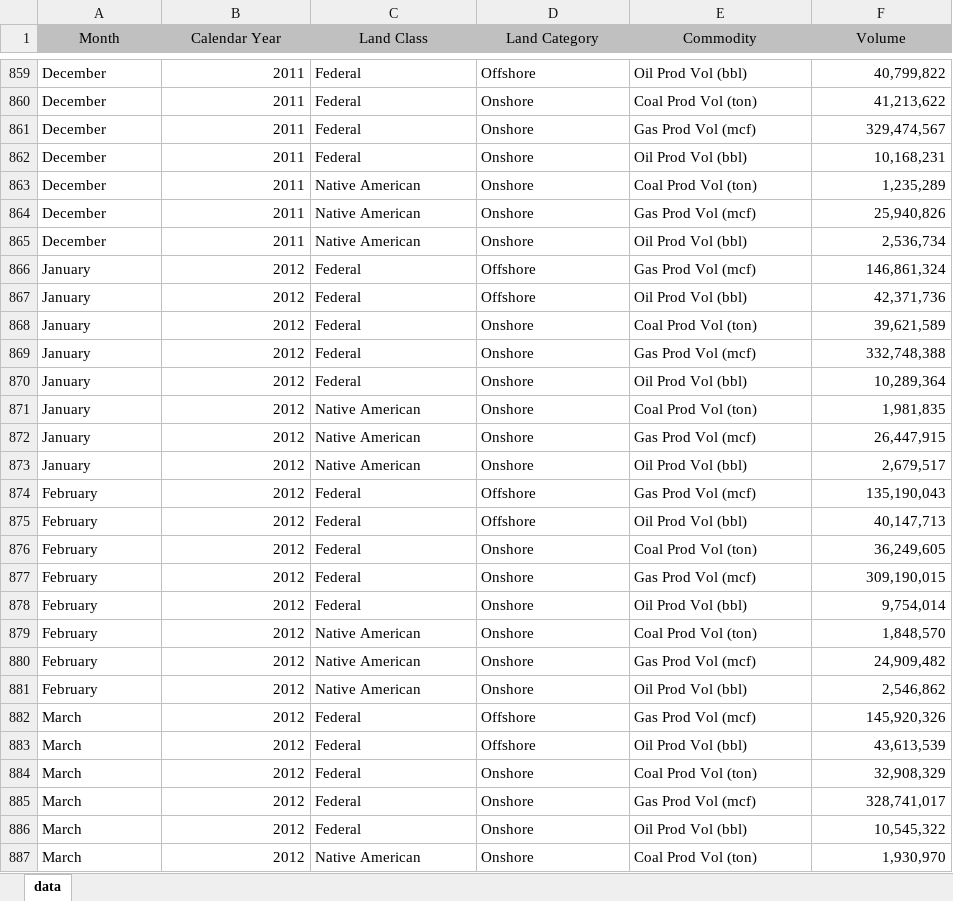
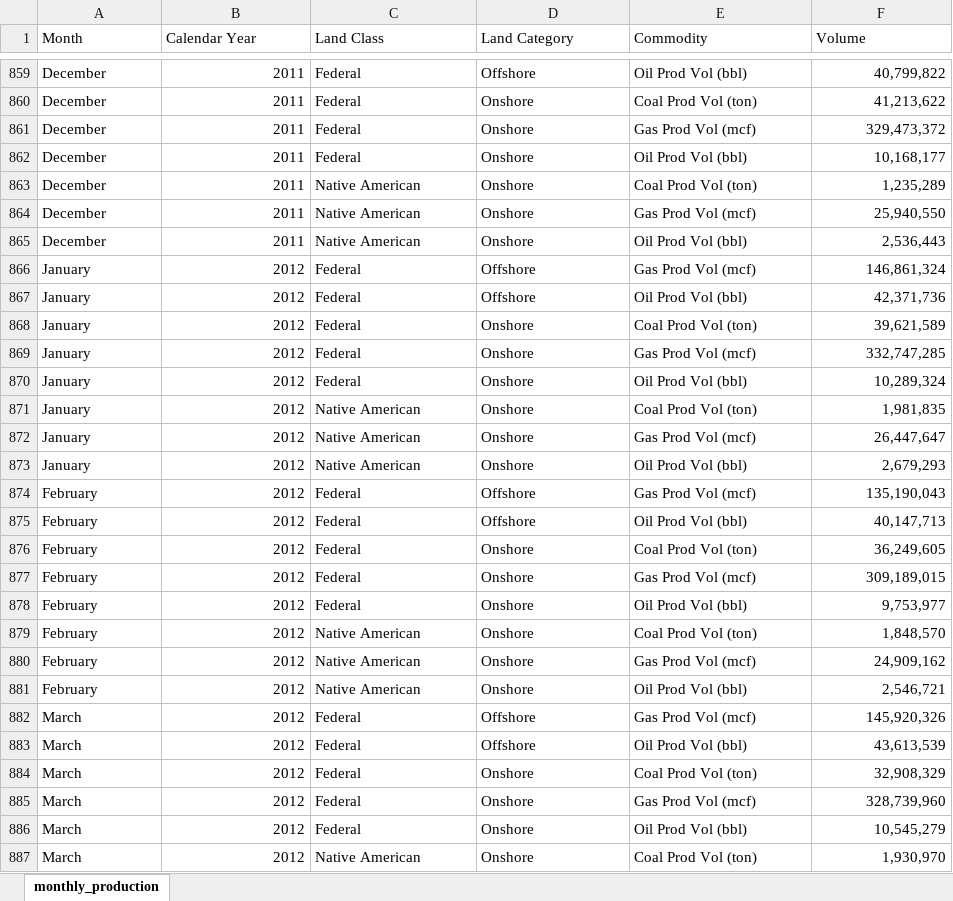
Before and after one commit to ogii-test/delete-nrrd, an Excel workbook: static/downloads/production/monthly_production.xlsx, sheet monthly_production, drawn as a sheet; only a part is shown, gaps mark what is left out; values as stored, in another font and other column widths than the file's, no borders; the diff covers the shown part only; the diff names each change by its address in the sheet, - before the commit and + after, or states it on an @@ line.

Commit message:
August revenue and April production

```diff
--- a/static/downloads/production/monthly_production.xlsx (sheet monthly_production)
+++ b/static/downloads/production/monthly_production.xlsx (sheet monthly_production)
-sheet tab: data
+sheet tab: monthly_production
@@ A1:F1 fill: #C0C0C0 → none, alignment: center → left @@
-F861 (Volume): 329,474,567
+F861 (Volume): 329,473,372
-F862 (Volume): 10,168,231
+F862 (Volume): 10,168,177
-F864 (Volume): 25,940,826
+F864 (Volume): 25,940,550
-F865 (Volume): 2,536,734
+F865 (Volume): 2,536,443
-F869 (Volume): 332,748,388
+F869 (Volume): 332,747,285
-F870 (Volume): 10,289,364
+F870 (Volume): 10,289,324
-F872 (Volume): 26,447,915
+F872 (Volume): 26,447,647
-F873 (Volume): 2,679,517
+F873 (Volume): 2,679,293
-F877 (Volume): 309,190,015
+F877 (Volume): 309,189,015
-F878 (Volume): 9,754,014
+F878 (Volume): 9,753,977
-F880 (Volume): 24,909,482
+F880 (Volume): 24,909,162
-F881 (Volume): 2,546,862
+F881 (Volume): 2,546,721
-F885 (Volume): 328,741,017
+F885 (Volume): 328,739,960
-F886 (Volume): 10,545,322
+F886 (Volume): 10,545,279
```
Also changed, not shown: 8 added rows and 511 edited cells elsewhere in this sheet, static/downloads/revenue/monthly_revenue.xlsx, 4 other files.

* * *

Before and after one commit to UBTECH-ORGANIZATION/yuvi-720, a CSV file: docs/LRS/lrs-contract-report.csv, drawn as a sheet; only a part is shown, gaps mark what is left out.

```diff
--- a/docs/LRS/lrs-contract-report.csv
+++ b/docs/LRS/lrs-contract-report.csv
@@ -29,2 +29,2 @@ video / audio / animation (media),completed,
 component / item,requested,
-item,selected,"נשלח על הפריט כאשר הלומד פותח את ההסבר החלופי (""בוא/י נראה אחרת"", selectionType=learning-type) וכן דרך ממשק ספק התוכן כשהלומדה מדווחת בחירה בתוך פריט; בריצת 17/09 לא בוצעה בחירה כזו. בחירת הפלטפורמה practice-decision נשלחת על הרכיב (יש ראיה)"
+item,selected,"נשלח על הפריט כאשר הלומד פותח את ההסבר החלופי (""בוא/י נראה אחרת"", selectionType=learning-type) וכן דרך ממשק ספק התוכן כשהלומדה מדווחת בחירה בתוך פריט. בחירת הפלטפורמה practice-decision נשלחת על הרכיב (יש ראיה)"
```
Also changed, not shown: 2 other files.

■ TASK OBJECTIVE
What this exercise asks for is every line of the data above with the word "files".

■ TASK ANSWER
Also changed, not shown: 8 added rows and 511 edited cells elsewhere in this sheet, static/downloads/revenue/monthly_revenue.xlsx, 4 other files.
Also changed, not shown: 2 other files.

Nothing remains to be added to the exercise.